**Instructions to follow:** Which lines of the entries contain the string "Card"? Copy each of them.

**Input data:**

====

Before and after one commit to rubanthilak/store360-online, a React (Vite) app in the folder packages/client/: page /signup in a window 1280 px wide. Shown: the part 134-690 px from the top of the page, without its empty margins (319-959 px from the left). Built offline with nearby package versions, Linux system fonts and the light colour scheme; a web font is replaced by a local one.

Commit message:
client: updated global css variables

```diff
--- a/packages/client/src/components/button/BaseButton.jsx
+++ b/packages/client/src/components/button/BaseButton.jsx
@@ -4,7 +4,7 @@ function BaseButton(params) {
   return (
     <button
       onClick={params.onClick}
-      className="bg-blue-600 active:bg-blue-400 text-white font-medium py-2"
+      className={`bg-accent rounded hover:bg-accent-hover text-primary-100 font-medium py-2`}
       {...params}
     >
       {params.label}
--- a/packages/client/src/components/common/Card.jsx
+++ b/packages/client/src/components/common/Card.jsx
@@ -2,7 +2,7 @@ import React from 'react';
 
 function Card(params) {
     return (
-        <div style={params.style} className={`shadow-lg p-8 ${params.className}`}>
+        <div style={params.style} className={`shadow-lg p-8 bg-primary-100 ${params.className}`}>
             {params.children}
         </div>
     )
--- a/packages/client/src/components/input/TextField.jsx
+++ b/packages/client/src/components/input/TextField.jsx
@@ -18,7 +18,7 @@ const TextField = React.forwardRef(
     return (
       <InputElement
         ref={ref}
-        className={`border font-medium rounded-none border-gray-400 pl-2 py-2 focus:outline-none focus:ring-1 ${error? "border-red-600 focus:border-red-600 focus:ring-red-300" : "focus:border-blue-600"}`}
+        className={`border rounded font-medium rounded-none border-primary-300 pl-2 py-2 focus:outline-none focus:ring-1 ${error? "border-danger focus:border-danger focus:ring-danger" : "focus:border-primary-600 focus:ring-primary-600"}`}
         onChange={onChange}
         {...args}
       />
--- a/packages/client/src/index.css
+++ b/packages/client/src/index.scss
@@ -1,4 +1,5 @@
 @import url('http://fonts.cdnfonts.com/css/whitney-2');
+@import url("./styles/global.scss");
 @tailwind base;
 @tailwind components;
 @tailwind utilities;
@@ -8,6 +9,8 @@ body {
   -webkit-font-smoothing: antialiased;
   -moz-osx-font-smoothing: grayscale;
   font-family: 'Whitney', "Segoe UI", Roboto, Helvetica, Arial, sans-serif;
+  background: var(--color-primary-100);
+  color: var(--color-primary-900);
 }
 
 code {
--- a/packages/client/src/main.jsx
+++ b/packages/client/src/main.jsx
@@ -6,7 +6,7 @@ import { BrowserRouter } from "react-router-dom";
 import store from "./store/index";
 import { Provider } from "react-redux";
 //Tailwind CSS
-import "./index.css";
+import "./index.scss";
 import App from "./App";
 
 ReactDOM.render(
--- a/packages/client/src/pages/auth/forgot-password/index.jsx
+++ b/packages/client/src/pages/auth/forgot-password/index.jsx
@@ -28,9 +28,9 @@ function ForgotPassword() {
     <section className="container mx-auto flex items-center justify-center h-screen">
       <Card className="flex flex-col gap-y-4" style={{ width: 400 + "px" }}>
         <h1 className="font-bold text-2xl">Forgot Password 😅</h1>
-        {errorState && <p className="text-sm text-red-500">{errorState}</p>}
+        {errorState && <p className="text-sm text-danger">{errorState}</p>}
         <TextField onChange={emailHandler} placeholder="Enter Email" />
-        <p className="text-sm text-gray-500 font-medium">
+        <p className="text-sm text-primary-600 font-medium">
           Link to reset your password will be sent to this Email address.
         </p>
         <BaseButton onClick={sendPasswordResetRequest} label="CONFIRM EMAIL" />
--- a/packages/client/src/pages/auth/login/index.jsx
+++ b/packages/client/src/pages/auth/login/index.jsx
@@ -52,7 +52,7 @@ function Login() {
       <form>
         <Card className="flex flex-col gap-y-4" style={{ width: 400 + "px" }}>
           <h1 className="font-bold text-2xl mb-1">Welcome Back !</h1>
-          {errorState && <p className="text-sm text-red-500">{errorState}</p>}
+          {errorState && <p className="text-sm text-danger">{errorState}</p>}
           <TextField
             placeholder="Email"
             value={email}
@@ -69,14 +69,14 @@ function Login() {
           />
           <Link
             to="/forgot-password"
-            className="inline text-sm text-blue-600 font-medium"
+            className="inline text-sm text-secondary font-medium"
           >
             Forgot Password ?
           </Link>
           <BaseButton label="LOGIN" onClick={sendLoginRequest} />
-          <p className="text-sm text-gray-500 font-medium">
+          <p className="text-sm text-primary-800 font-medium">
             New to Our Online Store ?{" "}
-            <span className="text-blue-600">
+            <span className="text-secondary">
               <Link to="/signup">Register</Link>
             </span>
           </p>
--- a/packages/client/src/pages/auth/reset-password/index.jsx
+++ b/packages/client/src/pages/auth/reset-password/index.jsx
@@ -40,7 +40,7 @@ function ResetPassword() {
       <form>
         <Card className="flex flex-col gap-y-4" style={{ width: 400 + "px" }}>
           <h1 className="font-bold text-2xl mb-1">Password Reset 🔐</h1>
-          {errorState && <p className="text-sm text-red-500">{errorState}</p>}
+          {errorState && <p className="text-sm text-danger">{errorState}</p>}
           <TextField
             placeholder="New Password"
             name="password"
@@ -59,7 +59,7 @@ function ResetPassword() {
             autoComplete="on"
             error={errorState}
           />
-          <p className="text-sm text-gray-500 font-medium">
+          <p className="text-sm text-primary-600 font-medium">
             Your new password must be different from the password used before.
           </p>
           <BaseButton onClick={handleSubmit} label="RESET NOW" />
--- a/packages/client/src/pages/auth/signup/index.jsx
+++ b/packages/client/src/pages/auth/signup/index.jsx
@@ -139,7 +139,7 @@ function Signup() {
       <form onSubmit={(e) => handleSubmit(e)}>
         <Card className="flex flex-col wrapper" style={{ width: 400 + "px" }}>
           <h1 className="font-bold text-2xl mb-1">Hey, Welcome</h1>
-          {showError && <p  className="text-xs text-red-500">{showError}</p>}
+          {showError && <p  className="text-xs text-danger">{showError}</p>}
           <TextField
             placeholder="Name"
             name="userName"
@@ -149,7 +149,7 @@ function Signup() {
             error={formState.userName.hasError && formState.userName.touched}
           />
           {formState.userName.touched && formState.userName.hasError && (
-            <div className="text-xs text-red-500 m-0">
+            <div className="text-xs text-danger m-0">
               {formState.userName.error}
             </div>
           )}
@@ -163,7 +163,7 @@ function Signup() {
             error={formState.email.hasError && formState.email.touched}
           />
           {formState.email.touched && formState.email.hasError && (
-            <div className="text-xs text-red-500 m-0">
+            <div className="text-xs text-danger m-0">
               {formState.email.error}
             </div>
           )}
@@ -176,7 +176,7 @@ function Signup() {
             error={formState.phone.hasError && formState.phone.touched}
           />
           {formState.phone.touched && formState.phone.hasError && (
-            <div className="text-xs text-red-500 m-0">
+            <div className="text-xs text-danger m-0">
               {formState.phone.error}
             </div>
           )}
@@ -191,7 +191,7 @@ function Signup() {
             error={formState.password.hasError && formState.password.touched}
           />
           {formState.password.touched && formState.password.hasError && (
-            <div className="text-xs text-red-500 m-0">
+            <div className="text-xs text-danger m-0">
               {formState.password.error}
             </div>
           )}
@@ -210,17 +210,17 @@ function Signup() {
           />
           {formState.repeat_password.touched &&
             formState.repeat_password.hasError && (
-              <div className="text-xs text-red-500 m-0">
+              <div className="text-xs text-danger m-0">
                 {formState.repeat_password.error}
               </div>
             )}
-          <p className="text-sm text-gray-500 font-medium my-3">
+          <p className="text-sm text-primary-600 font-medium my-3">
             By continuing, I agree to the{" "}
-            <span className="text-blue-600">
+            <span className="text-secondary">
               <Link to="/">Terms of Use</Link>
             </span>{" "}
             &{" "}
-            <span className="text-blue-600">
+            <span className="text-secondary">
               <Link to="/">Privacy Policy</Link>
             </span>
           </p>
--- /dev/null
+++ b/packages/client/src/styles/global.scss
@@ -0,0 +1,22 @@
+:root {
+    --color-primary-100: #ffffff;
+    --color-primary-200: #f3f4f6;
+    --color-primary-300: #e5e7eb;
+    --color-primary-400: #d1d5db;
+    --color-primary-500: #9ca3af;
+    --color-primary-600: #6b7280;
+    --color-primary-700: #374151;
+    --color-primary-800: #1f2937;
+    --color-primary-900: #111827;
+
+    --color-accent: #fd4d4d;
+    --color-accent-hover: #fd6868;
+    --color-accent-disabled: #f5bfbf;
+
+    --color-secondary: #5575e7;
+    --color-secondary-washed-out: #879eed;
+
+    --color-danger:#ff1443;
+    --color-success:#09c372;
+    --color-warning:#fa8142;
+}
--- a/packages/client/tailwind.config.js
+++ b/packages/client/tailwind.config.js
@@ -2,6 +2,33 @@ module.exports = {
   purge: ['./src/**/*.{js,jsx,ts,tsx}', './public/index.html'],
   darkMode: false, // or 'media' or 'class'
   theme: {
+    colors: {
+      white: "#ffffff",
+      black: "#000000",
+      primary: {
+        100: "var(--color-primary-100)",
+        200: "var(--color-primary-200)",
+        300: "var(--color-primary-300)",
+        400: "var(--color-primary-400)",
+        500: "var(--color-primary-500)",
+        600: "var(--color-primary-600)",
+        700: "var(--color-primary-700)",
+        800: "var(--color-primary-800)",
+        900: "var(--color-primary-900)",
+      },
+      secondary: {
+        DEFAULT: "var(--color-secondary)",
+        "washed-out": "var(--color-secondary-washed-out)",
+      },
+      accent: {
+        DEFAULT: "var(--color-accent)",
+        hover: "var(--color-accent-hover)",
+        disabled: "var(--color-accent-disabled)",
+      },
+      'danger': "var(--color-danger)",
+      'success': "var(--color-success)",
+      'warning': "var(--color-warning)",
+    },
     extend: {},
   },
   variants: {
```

====

**Your solution:**
--- a/packages/client/src/components/common/Card.jsx
+++ b/packages/client/src/components/common/Card.jsx
 function Card(params) {
       <Card className="flex flex-col gap-y-4" style={{ width: 400 + "px" }}>
         <Card className="flex flex-col gap-y-4" style={{ width: 400 + "px" }}>
         <Card className="flex flex-col gap-y-4" style={{ width: 400 + "px" }}>
         <Card className="flex flex-col wrapper" style={{ width: 400 + "px" }}>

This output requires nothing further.